TO DO >> Wherever a line below holds the word "https", copy that line.

*****

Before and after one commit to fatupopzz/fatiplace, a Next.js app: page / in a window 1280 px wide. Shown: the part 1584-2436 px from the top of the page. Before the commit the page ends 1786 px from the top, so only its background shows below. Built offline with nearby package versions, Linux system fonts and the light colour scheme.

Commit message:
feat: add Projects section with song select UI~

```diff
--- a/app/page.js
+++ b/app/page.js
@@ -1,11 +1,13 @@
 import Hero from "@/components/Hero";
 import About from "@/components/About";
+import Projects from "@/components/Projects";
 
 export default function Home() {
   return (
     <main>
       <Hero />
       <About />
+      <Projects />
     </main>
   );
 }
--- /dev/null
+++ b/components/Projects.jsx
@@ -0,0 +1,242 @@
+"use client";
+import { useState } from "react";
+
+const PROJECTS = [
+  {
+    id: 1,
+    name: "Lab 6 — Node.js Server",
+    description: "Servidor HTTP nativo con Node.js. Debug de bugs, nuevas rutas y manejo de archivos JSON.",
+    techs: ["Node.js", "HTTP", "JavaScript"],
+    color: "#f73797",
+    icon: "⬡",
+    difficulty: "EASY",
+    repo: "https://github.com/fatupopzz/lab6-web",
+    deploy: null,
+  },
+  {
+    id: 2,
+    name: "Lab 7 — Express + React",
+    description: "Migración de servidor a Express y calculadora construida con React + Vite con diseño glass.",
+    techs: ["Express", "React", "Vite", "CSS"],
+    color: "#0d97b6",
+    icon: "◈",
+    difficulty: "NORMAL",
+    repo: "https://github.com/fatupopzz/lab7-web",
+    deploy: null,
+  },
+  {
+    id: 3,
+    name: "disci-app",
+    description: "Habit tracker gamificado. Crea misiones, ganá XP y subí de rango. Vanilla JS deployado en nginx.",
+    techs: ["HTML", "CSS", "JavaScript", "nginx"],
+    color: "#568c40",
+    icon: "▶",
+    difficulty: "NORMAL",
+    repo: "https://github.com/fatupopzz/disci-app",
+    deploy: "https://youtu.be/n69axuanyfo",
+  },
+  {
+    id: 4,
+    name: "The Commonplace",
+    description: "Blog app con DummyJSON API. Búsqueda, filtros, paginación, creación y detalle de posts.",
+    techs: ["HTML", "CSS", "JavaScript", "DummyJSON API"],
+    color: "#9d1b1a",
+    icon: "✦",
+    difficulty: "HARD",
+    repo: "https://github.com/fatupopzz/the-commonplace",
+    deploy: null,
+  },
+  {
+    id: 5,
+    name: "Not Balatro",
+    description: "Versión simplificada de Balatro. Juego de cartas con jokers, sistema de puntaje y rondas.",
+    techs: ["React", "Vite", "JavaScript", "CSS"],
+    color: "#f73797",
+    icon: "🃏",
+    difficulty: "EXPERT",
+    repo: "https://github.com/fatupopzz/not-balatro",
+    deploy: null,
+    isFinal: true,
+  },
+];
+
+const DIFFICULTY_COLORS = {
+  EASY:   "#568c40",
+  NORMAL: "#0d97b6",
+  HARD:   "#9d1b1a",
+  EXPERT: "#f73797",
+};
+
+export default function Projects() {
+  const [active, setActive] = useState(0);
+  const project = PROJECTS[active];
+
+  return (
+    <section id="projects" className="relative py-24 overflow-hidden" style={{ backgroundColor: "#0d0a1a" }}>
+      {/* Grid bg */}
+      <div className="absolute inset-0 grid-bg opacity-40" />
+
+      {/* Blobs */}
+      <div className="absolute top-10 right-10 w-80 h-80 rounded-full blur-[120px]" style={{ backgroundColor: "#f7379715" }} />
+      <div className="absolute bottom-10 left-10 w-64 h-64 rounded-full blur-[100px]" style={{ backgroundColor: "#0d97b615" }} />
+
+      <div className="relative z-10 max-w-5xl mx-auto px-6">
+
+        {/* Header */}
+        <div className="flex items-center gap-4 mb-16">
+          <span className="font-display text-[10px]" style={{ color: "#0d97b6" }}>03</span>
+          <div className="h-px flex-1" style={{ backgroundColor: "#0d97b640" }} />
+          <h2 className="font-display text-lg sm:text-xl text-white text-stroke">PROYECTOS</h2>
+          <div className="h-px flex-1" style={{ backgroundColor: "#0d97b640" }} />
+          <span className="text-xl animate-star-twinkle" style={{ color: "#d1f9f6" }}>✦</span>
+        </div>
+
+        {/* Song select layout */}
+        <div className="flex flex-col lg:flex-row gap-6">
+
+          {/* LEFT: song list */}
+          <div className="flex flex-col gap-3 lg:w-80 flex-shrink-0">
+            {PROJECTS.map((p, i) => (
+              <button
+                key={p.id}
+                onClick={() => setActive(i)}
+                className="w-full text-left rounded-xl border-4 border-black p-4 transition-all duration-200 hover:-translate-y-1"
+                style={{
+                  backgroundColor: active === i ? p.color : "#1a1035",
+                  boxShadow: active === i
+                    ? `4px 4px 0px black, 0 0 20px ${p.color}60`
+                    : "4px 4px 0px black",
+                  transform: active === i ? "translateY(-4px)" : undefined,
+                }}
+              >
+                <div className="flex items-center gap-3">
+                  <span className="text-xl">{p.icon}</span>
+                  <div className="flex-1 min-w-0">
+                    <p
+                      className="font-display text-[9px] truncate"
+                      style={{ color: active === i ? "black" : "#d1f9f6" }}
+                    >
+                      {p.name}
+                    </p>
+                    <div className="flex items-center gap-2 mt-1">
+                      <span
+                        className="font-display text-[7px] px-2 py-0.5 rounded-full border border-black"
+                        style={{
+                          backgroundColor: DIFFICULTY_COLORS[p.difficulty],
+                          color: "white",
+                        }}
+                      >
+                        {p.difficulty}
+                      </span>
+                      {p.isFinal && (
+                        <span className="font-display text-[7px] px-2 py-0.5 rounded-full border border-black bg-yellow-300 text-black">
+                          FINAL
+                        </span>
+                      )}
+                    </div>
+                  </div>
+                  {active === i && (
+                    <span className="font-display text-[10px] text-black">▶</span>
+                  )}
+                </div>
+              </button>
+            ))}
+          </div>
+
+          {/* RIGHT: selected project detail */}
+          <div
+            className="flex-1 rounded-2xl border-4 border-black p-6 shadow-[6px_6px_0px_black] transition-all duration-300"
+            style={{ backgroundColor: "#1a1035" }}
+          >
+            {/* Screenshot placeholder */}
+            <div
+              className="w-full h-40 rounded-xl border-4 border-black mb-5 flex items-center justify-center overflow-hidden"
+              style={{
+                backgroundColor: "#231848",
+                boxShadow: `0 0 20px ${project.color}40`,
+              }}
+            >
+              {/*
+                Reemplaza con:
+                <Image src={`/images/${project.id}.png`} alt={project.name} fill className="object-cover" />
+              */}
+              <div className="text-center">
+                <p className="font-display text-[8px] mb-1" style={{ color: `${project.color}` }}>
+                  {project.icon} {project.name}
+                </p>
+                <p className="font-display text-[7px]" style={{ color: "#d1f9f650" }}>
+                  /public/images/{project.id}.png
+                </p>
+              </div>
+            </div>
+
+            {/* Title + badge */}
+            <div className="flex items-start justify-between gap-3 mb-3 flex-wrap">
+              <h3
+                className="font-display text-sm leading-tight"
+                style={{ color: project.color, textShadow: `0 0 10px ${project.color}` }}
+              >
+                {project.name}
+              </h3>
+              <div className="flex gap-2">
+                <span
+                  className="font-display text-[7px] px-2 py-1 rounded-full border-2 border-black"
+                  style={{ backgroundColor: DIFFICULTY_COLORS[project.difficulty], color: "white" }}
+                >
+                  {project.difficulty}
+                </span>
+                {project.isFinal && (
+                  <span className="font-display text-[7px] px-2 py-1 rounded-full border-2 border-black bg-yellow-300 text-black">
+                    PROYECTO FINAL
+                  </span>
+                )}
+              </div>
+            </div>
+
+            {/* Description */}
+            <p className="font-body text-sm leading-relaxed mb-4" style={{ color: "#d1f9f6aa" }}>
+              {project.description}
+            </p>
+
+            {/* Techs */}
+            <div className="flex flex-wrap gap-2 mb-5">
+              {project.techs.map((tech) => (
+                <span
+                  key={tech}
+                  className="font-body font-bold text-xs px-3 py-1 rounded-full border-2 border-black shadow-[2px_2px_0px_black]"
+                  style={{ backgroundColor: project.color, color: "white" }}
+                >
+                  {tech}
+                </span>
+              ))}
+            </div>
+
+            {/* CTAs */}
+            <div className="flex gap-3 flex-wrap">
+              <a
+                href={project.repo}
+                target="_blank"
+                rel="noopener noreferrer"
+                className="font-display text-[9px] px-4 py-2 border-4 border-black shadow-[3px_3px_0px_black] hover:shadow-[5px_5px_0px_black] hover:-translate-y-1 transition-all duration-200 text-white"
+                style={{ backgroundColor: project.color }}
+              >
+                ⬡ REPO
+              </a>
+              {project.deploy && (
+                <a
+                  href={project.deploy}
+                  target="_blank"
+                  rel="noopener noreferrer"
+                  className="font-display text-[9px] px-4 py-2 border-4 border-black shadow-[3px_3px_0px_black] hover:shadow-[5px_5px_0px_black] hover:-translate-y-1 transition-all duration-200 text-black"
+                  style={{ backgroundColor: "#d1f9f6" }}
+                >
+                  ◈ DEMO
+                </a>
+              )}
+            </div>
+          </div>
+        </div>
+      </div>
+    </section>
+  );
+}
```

*****

RESPONSE TO THE EXERCISE >>
+    repo: "https://github.com/fatupopzz/lab6-web",
+    repo: "https://github.com/fatupopzz/lab7-web",
+    repo: "https://github.com/fatupopzz/disci-app",
+    deploy: "https://youtu.be/n69axuanyfo",
+    repo: "https://github.com/fatupopzz/the-commonplace",
+    repo: "https://github.com/fatupopzz/not-balatro",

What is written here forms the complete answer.